Tuesday, May 01, 2012

Medusa (sketch 2)

I like Nietzsche's bifocal view of the Medusa (and Derrida's take on it, but that is another aspect perhaps to explore later), even if this quote does not fully express my interpretation of her. While I prefer not to quote a critic, I haven't been able to find my copy of The Birth of Tragedy on my shelves yet.
"...the stake of...[the] reading of Nietzsche is the relation between Apollo and Dionysus, understood as the hierarchical relation between appearance and essence, and between metaphor and meaning. "Nietzsche was certainly right," de Man writes, "when he referred to the nature of the Dionysus/Apollo relationship as 'the capital question [die Hauptfrage]'" (90). In the opening sections of The Birth of Tragedy, the present chapter proposes, Nietzsche's Hauptfrage takes the form of a Medusenhaupt, a Medusa's head. Medusa appears in these sections as one figure among others for what Nietzsche calls Dionysus, ostensibly serving to sustain the opposition between Apollo and Dionysus that would allow for their genetic and dialectical relations and for their ontological hierarchy to be established.
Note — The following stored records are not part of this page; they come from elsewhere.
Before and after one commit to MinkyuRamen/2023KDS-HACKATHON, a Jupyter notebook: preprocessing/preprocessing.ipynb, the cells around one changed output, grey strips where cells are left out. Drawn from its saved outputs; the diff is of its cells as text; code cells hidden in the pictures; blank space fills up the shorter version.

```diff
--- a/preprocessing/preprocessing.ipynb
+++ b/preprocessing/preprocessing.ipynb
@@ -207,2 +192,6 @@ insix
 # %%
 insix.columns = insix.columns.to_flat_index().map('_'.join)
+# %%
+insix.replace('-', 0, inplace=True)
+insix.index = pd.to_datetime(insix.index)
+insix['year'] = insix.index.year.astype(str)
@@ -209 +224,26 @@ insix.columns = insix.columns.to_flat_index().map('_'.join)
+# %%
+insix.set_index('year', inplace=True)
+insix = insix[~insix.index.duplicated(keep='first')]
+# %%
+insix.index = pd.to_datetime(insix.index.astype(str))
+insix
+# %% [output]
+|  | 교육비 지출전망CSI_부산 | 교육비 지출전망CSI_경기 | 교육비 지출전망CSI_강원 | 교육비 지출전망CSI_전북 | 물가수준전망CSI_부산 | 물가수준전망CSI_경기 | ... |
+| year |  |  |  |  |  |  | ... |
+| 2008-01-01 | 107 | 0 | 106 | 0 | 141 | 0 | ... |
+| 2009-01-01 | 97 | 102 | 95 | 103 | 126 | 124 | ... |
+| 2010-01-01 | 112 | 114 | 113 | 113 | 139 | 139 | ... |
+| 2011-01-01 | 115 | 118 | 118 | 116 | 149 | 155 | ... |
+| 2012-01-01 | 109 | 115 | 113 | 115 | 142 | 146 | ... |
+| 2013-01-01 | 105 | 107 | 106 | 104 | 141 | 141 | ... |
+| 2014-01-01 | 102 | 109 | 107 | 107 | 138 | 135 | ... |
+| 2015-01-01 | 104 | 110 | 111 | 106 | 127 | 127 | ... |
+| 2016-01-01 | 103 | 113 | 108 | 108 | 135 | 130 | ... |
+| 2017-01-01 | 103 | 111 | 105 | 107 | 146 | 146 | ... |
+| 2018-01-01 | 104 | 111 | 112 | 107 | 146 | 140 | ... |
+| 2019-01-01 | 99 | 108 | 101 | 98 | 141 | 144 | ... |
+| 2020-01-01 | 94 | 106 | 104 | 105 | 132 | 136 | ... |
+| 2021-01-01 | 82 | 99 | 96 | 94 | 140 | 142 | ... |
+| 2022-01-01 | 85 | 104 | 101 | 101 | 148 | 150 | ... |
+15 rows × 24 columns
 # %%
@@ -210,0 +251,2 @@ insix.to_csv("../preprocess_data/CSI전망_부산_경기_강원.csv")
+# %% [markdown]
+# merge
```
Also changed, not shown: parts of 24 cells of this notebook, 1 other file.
But the Medusa myth is also a figure in Nietzsche's text for an inextricable, non-dialectical fusion of Apollo and Dionysus; in this latter capacity, it undermines the opposition that Medusa in her first capacity establishes and supports. The second figure puts into question not only the opposition between Apollo and Dionysus but also the structure that underlies that opposition: the logocentric model privileging meaning over metaphor, truth over appearance, Dionysian music over Apollonian words, and authentic presence over representation. So the Medusa motif winds up playing a double role in Nietzsche's text, not unlike Medusa's head in Freud's essay, and the Medusenhaupt emblematizes for Nietzsche a double aspect of Hauptfrage."

The Medusa Effect: Representation and Epistemology in Victorian Aesthetics by Thomas Albrech (quoted from Google Books).

I'm showing you the three stages in the second Medusa drawing. While the original sketch is quite powerful, it is still in process, and my intention is to add a small amount of colour with some paint. In the meantime, I have created two digital drawings out of my original sketch (yesterday's is here).

Medusa (sketch 2), digital final, 2012, 12" x 17", original is charcoal on primed canvas sheet.

Medusa (sketch 2), mask layer, 2012, 12" x 17", original is charcoal on primed canvas sheet.

Medusa (sketch 2), 2012, 12" x 17", charcoal on primed canvas sheet.

Because I didn't know about The Keyhole life drawing sessions when they did The Gorgon, 
I based  my drawing on one of the photographs by The Madame.